Osprey sometimes use bits of human refuse as nesting material: bathing suits, flip-flops, fishing line and plastic balloon ribbons, rubber gloves, a copy of the local newspaper still in its plastic bag—and their favorite here in the West: baling twine. It is thought that Osprey consider these to be similar enough to their natural nesting materials that they pick them up and bring them home. Baling twine is abundant in many Osprey nests on artificial platforms near agricultural areas where it is commonly used, as Osprey pick up nesting material from within about half a mile of their nest.
Since baling twine is plastic, it is extremely difficult to snap or break, and it doesn’t break down quickly in inclement weather—qualities that make it ideal for holding together hay bales, but can be deadly for Osprey if they get tangled in it. Though Osprey have sharp talons and beaks, they’re not sharp enough to cut through the twine—Osprey talons meant for puncturing and ripping apart fish, not cutting through rope (think ice picks, not box cutters).
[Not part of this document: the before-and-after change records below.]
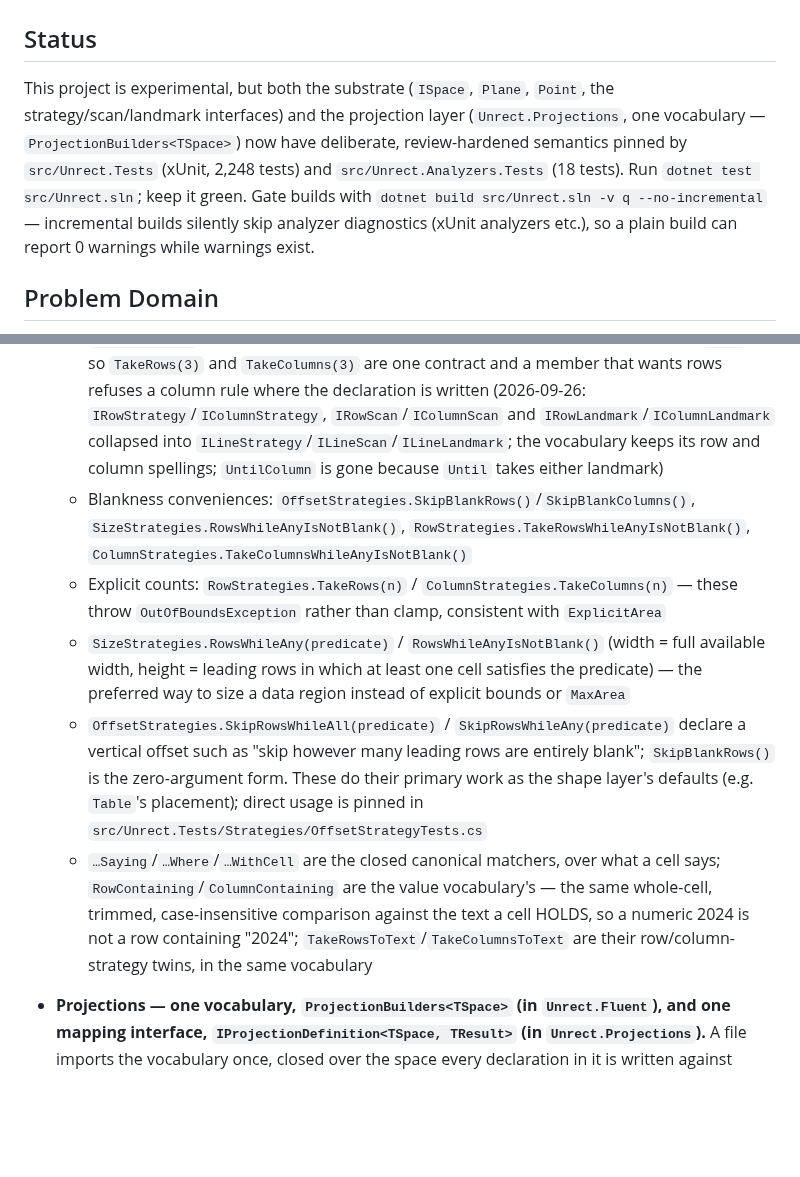
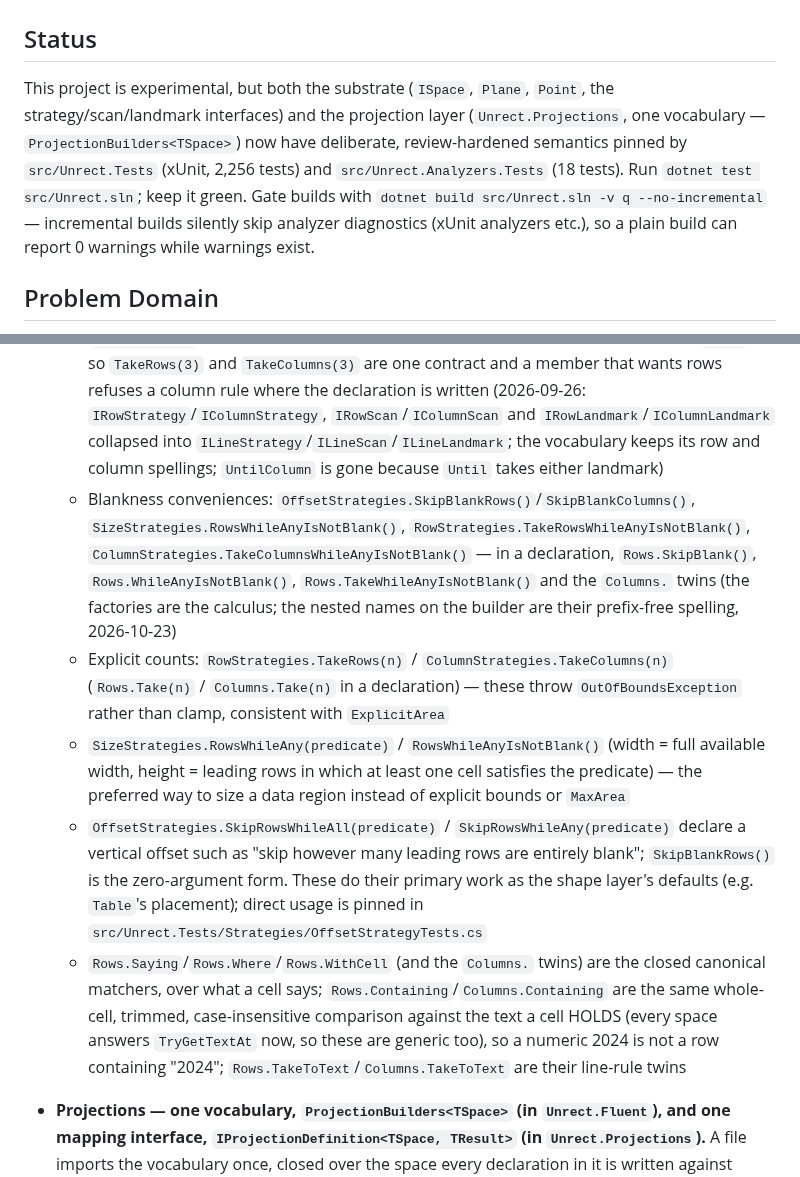
Before and after one commit to jasonmcboyd/Unrect, a Markdown page: CLAUDE.md, 2 parts joined by grey strips. GitHub-like rendering; blank space fills up the shorter version.

Commit message:
Docs: the builder's surface after the cleanup - Rows, Columns, Extent, and Table at nine
Co-Authored-By: Claude Fable 5.1 <noreply@anthropic.com>

```diff
--- a/CLAUDE.md
+++ b/CLAUDE.md
@@ -2,7 +2,7 @@
 
 ## Status
 
-This project is experimental, but both the substrate (`ISpace`, `Plane`, `Point`, the strategy/scan/landmark interfaces) and the projection layer (`Unrect.Projections`, one vocabulary — `ProjectionBuilders<TSpace>`) now have deliberate, review-hardened semantics pinned by `src/Unrect.Tests` (xUnit, 2,248 tests) and `src/Unrect.Analyzers.Tests` (18 tests). Run `dotnet test src/Unrect.sln`; keep it green. Gate builds with `dotnet build src/Unrect.sln -v q --no-incremental` — incremental builds silently skip analyzer diagnostics (xUnit analyzers etc.), so a plain build can report 0 warnings while warnings exist.
+This project is experimental, but both the substrate (`ISpace`, `Plane`, `Point`, the strategy/scan/landmark interfaces) and the projection layer (`Unrect.Projections`, one vocabulary — `ProjectionBuilders<TSpace>`) now have deliberate, review-hardened semantics pinned by `src/Unrect.Tests` (xUnit, 2,256 tests) and `src/Unrect.Analyzers.Tests` (18 tests). Run `dotnet test src/Unrect.sln`; keep it green. Gate builds with `dotnet build src/Unrect.sln -v q --no-incremental` — incremental builds silently skip analyzer diagnostics (xUnit analyzers etc.), so a plain build can report 0 warnings while warnings exist.
 
 ## Problem Domain
 
@@ -74,11 +74,11 @@ Excel file / 2D array
   - `ISizeStrategy` — computes a `Size` from available space
   - `IOffsetStrategy` — literally a size scan read as an offset (its `Begin` hands back an `ISizeScan` measuring the gap before the region; `Scans.AsOffset` is the one lift from that block to a displacement); a placement's declared extent is an `ISizeStrategy` (`Placement.Extent`)
   - `ILineStrategy` — predicate-based line selection; a rule says which axis it is about (`Along`), so `TakeRows(3)` and `TakeColumns(3)` are one contract and a member that wants rows refuses a column rule where the declaration is written (2026-09-26: `IRowStrategy`/`IColumnStrategy`, `IRowScan`/`IColumnScan` and `IRowLandmark`/`IColumnLandmark` collapsed into `ILineStrategy`/`ILineScan`/`ILineLandmark`; the vocabulary keeps its row and column spellings; `UntilColumn` is gone because `Until` takes either landmark)
-  - Blankness conveniences: `OffsetStrategies.SkipBlankRows()`/`SkipBlankColumns()`, `SizeStrategies.RowsWhileAnyIsNotBlank()`, `RowStrategies.TakeRowsWhileAnyIsNotBlank()`, `ColumnStrategies.TakeColumnsWhileAnyIsNotBlank()`
-  - Explicit counts: `RowStrategies.TakeRows(n)` / `ColumnStrategies.TakeColumns(n)` — these throw `OutOfBoundsException` rather than clamp, consistent with `ExplicitArea`
+  - Blankness conveniences: `OffsetStrategies.SkipBlankRows()`/`SkipBlankColumns()`, `SizeStrategies.RowsWhileAnyIsNotBlank()`, `RowStrategies.TakeRowsWhileAnyIsNotBlank()`, `ColumnStrategies.TakeColumnsWhileAnyIsNotBlank()` — in a declaration, `Rows.SkipBlank()`, `Rows.WhileAnyIsNotBlank()`, `Rows.TakeWhileAnyIsNotBlank()` and the `Columns.` twins (the factories are the calculus; the nested names on the builder are their prefix-free spelling, 2026-10-23)
+  - Explicit counts: `RowStrategies.TakeRows(n)` / `ColumnStrategies.TakeColumns(n)` (`Rows.Take(n)` / `Columns.Take(n)` in a declaration) — these throw `OutOfBoundsException` rather than clamp, consistent with `ExplicitArea`
   - `SizeStrategies.RowsWhileAny(predicate)` / `RowsWhileAnyIsNotBlank()` (width = full available width, height = leading rows in which at least one cell satisfies the predicate) — the preferred way to size a data region instead of explicit bounds or `MaxArea`
   - `OffsetStrategies.SkipRowsWhileAll(predicate)` / `SkipRowsWhileAny(predicate)` declare a vertical offset such as "skip however many leading rows are entirely blank"; `SkipBlankRows()` is the zero-argument form. These do their primary work as the shape layer's defaults (e.g. `Table`'s placement); direct usage is pinned in `src/Unrect.Tests/Strategies/OffsetStrategyTests.cs`
-  - `…Saying`/`…Where`/`…WithCell` are the closed canonical matchers, over what a cell says; `RowContaining`/`ColumnContaining` are the value vocabulary's — the same whole-cell, trimmed, case-insensitive comparison against the text a cell HOLDS, so a numeric 2024 is not a row containing "2024"; `TakeRowsToText`/`TakeColumnsToText` are their row/column-strategy twins, in the same vocabulary
+  - `Rows.Saying`/`Rows.Where`/`Rows.WithCell` (and the `Columns.` twins) are the closed canonical matchers, over what a cell says; `Rows.Containing`/`Columns.Containing` are the same whole-cell, trimmed, case-insensitive comparison against the text a cell HOLDS (every space answers `TryGetTextAt` now, so these are generic too), so a numeric 2024 is not a row containing "2024"; `Rows.TakeToText`/`Columns.TakeToText` are their line-rule twins
 - **Projections — one vocabulary, `ProjectionBuilders<TSpace>` (in `Unrect.Fluent`), and one mapping interface, `IProjectionDefinition<TSpace, TResult>` (in `Unrect.Projections`).** A file imports the vocabulary once, closed over the space every declaration in it is written against (`using static Unrect.Fluent.ProjectionBuilders<Unrect.Spreadsheets.ICellSpace>;`), and every factory below that line is prefix-free. It is the ONE vocabulary, over any space: a sheet file imports nothing else (2026-10-17). `projection.Map(space)` (in the same `Unrect.Fluent` namespace) decomposes and projects in one call, and the projection is a reusable, thread-safe value safe to apply to many spaces at once.
   - **Reads (2026-10-17).** `Point()` is the ONE cell leaf: a 1x1 region whose value is the cell's own address (`Point<TSpace>`). Every reading of a cell is an extension on a receiver whose type carries the space — on the POINT inside a lambda (`r["Amount"].Decimal()`, `c[0].Text()`, `p.Formula()`), on the POINT PROJECTION (`Point().Decimal()`, `Point().AsText()`, `On(mark).Point().Formula()`), and on the CURSOR as sugar for the next cell in a flow (`v.Decimal()`, `v.Text()`, `v.Formula()`). The real read is written once, on the point (`PointReads`, over any space, through `Readings`); the other two are one-line lifts, three methods per read, which is what a backend writes to add one (`SpreadsheetReads` is the example). A read asserts what the cell is — `Text()` that it HOLDS text, where `AsText()` renders anything and is total — and fails with a located sentence in the document's vocabulary. `Range`/`Row`/`Column` (through `CellBlock`/`CellStrip`), `Caption`, `Field`/`Fields` hand back points, never values: `Fields(...)` yields `IReadOnlyDictionary<string, Point<TSpace>>`, `Table()` (the exploratory dictionary rung) yields rows of the same. `Caption`, `Heading` and `Field` match what a cell SAYS, whatever its kind — a caption that is a year matches "2024" — since structure is written in what a reader sees.
   - **The leaf firewall is retired (2026-10-17).** It guarded a closed set of kinded LEAVES; there are none now. What is closed is the SPACE contract — four reads, no more — and a reading beyond them (`Long()`, `Money()`, an enum) is a backend's own point extension or the reader's lambda, never a member of the vocabulary. The scope law that replaces it: a bare name is in scope under `using static ProjectionBuilders<X>` only if declared on that class, so anything a backend contributes hangs off a receiver — point, point projection, cursor, stage — which is exactly what gives it its compile-time check.
```
Also changed, not shown: other parts of CLAUDE.md (+5 -3 lines).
Adult Osprey tangled in baling twine can become unable to fly and trapped in their nest (or stuck dangling from the nest) or can slowly lose toes—or a leg—due to cut-off circulation. When the chicks are tangled, they are less able to move around in the nest, which means they are less able to get to food their parents bring back, and they can slowly be outcompeted by their larger siblings and starve. If the baling twine is wrapped tight around a leg or wing, the chicks can lose limbs or toes, which means they won’t be able to hunt and will slowly starve if they make it to adulthood. It’s estimated that up to 10% of osprey chicks in the West will die from baling twine in the nest.
See Montana Osprey Project FAQ, Baling Twine and Raptor View Research Institute: Baling Twine Project for more information on why baling twine is dangerous for osprey nests in Montana.
Baling twine in the Charlo Osprey nest
We had been monitoring the baling twine Charlie brought to the nest, and quickly sought advice from local Osprey and raptor expert Rob Domenech, the executive director of Raptor View Research Institute (RVRI), who explained that disturbing the nest with such young chicks could be detrimental and is generally not advised. Typically the chicks don’t get tangled until they are a bit older and, moving around the nest. RVRI planned to make the trip to Charlo the next week with a bucket truck to access and clean the nest. However, when one of the chicks was tangled in the twine, we had to act quickly to find a local tr